Problem details » Find every line of the records that has "Markdown" and return it.

Data for analysis »
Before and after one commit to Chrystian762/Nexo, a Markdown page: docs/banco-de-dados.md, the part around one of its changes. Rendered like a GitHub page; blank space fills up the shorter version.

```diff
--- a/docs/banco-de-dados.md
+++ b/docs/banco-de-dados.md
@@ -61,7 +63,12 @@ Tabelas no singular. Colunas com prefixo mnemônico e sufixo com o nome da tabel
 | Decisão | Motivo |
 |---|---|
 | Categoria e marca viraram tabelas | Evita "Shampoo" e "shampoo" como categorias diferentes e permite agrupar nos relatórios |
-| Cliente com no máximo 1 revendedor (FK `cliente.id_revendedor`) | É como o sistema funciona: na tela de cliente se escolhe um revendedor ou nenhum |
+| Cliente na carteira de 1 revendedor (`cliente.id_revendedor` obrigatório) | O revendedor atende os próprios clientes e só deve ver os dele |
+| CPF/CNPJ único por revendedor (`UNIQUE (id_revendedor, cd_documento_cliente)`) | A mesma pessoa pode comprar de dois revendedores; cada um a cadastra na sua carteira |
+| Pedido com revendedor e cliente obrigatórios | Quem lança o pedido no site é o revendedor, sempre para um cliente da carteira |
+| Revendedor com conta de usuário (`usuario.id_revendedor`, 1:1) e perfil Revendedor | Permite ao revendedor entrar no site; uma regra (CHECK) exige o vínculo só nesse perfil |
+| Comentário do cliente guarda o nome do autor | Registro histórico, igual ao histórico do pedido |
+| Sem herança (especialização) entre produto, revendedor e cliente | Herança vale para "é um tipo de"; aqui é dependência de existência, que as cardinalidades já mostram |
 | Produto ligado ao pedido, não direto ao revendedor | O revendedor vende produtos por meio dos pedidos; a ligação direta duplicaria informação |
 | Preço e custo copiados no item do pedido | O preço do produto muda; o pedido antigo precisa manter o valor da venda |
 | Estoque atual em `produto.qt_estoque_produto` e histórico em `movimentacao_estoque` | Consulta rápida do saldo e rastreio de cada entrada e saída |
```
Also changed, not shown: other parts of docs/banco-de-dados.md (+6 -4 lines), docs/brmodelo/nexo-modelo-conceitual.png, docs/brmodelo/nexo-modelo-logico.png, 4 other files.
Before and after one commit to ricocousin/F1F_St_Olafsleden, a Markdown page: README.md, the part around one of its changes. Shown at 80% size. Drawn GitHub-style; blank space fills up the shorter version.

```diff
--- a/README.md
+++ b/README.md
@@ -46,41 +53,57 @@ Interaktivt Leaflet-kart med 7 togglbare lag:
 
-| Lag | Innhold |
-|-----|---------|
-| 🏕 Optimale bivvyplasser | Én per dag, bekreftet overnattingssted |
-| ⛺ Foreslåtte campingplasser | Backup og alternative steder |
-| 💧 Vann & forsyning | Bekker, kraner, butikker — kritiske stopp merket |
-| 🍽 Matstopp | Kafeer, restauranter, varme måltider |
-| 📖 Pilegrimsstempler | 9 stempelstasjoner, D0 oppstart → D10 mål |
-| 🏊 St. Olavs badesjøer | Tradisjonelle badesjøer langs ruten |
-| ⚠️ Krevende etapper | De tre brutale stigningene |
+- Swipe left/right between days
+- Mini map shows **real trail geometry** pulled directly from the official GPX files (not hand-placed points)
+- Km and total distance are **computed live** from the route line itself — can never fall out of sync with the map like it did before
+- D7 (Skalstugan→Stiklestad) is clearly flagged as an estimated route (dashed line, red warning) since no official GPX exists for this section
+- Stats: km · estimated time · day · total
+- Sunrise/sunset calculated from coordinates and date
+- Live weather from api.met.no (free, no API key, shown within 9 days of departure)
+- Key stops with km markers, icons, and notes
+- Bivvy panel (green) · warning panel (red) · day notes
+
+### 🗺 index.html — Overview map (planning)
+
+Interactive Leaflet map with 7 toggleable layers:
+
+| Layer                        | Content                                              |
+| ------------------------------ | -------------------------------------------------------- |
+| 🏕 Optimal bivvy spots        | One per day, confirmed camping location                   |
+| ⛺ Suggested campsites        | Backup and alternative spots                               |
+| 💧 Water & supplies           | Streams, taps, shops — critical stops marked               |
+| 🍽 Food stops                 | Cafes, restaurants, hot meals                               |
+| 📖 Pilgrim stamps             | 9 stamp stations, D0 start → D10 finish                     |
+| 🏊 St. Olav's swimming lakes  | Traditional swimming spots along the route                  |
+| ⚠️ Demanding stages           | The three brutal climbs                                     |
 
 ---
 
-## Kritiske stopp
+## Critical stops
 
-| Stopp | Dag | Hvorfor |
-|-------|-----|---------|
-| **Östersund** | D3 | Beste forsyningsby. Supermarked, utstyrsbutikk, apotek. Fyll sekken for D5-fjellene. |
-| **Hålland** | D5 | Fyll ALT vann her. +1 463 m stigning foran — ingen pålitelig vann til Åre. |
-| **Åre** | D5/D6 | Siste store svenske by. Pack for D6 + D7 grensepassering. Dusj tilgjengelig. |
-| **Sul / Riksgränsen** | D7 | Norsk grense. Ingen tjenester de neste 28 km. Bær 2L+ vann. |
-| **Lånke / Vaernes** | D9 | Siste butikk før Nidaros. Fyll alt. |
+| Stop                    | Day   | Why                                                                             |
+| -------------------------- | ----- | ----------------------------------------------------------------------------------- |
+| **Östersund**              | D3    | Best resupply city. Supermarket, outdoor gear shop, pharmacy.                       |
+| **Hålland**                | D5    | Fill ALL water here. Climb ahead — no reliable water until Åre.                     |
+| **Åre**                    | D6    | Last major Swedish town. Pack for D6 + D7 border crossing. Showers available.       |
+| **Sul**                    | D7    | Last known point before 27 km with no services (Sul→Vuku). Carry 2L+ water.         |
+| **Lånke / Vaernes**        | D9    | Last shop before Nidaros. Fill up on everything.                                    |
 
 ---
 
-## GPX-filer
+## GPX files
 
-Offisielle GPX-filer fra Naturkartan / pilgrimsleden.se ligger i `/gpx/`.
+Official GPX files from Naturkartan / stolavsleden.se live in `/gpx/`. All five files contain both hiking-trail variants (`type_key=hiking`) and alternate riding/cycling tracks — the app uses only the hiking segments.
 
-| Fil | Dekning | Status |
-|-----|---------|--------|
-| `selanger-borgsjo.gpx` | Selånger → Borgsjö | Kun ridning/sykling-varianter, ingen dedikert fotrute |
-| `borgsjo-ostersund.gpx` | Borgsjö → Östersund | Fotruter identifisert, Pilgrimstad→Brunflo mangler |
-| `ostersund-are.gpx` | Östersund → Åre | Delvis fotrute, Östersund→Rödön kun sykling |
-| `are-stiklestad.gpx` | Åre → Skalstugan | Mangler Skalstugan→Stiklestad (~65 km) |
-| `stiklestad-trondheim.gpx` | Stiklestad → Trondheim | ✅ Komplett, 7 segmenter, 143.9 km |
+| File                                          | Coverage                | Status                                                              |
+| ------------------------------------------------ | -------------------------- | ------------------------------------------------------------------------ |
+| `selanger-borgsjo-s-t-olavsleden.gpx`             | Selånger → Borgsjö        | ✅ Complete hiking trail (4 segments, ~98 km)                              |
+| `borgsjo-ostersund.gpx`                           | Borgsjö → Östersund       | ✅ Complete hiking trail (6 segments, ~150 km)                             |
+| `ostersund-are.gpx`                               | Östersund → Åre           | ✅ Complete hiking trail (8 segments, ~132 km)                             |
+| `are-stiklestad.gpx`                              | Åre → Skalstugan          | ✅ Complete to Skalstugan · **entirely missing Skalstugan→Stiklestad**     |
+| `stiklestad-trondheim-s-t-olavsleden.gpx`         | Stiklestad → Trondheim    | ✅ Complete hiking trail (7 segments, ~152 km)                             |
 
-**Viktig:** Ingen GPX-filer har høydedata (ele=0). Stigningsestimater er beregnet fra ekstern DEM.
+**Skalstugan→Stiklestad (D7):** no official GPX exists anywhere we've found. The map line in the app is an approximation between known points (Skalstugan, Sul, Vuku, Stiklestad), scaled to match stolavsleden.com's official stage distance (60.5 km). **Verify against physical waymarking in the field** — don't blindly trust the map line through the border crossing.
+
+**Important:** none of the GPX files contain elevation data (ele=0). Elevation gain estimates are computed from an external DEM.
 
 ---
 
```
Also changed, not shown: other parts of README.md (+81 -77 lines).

Result of this exercise »
Before and after one commit to Chrystian762/Nexo, a Markdown page: docs/banco-de-dados.md, the part around one of its changes. Rendered like a GitHub page; blank space fills up the shorter version.
Before and after one commit to ricocousin/F1F_St_Olafsleden, a Markdown page: README.md, the part around one of its changes. Shown at 80% size. Drawn GitHub-style; blank space fills up the shorter version.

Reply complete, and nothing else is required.